STANDARD Chartered suffered a drop in first-quarter operating profit after the bank experienced problems in Korea.
The bank also suffered from rising bad debts, while higher staffing and wages pushed up costs.
London-based Standard Chartered, which earns about four-fifths of its income from Asia and the Middle East, said operating profit for both its consumer bank and investment bank fell by about five per cent on the year after a weak March.
It said revenue had bounced back in April, however, and it was comfortable with analysts’ forecasts for another rise in profits in 2013, which would be an 11th consecutive year of record earnings.
Costs rose by a “low single-digit” percentage, while the additional 560 employees it hired in the quarter, and wage inflation, had pushed staff costs up by a “high single-digit” percentage, the bank said in a trading statement.
The bank does not issue full quarterly numbers and releases its earnings twice a year.
“The Q1 trading statement is the first one in a long time in which Standard Chartered is down in operating profit comparisons on a year-on-year basis, both in the wholesale bank and the consumer bank,” said Chirantan Barua, analyst at brokerage Bernstein.
Income in the first quarter was slightly higher than the same year-ago period, the bank said, thanks to client volume growth. But it said low interest rates in the west and Japan had hurt margins.
Standard Chartered has notched up 10 years of consecutive record profits thanks to strong Asian markets.
Hong Kong was again its standout market in the first quarter, with income growing more than 10 per cent, mirroring a strong performance in Hong Kong reported by rival HSBC on Tuesday.
Income in Africa also rose more than 10 per cent.
However, Standard Chartered said there was a weaker performance in Korea and in Singapore.
Korea has overhauled its personal debt restructuring processes as part of a wider social welfare programme and Standard Chartered said its consumer bad debts there had increased by more than 10 per cent, higher than expected.

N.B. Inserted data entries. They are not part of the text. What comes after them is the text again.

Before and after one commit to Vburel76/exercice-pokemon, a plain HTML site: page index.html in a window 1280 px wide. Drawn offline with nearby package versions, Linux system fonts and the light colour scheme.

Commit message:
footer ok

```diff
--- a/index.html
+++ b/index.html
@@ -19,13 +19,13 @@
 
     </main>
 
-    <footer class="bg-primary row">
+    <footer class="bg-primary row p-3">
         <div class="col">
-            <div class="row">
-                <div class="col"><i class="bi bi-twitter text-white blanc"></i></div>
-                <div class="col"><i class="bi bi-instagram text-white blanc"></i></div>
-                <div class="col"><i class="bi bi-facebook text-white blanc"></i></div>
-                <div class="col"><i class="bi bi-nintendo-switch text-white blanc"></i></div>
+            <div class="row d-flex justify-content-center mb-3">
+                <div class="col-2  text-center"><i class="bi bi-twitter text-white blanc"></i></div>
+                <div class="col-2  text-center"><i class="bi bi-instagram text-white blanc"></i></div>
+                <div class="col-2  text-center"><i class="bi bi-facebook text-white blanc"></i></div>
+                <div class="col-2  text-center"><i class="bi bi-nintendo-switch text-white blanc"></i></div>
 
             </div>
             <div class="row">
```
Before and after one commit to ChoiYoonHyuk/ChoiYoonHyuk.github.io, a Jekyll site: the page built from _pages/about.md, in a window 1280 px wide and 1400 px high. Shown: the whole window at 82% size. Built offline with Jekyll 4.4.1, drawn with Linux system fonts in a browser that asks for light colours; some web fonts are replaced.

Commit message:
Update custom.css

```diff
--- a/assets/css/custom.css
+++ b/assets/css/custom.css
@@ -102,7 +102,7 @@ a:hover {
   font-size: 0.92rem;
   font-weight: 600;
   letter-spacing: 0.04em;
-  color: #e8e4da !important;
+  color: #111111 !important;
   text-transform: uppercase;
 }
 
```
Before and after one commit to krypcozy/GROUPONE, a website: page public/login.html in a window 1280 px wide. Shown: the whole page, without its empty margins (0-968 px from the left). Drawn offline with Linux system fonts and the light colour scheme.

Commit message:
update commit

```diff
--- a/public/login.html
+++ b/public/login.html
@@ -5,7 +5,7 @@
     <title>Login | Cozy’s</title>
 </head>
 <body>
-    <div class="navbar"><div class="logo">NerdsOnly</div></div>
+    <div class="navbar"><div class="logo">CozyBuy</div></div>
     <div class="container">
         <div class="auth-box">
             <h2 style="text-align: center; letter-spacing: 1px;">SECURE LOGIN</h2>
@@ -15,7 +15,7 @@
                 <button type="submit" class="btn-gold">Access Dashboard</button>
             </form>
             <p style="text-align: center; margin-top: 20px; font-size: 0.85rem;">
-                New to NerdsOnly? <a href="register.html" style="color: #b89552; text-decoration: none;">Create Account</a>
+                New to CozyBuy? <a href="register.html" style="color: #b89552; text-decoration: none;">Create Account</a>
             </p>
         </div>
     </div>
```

The bank held its annual shareholders’ meeting in London yesterday.
The AGM was the first since Standard Chartered was hit last year by a $667m (£431m) settlement on charges it violated US sanctions against Iran, Sudan, and other countries.
It was a rare blip for the bank, which agreed to a deferred prosecution agreement as part of the settlement, which means its US operations are monitored.
The bank is expected to grow earnings and revenue by about 10 per cent this year, lifting pre-tax profit to more than $7.5bn.
It aims to increase costs broadly in line with revenue growth and has said it could add about 2,000 jobs this year.
Peter Sands, group chief executive, said, “Standard Chartered has continued to deliver a resilient performance despite the impact of extraordinary monetary policies in the West and Japan on liquidity conditions across Asia and thus on margins. We remain focused on continuing to grow the business, building on our long-standing relationships with our clients and customers, on maintaining our strong balance sheet, and on keeping a firm grip on costs and risks. We are in the right markets and remain confident in the outlook for our business.”
A merger of two equals
Standard Chartered Bank was formed in 1969 through the merger of two banks, the Standard Bank of British South Africa and the Chartered Bank of India, Australia and China.
These banks had capitalised on the expansion of trade between Europe, Asia and Africa.
The Chartered Bank was founded by James Wilson following the grant of a Royal Charter by Queen Victoria in 1853.
The bank opened in Mumbai (Bombay), Kolkata and Shanghai in 1858, followed by Hong Kong and Singapore in 1859.
The traditional trade was in cotton from Mumbai, indigo and tea from Kolkata, rice from Burma, sugar from Java, and tobacco from Sumatra.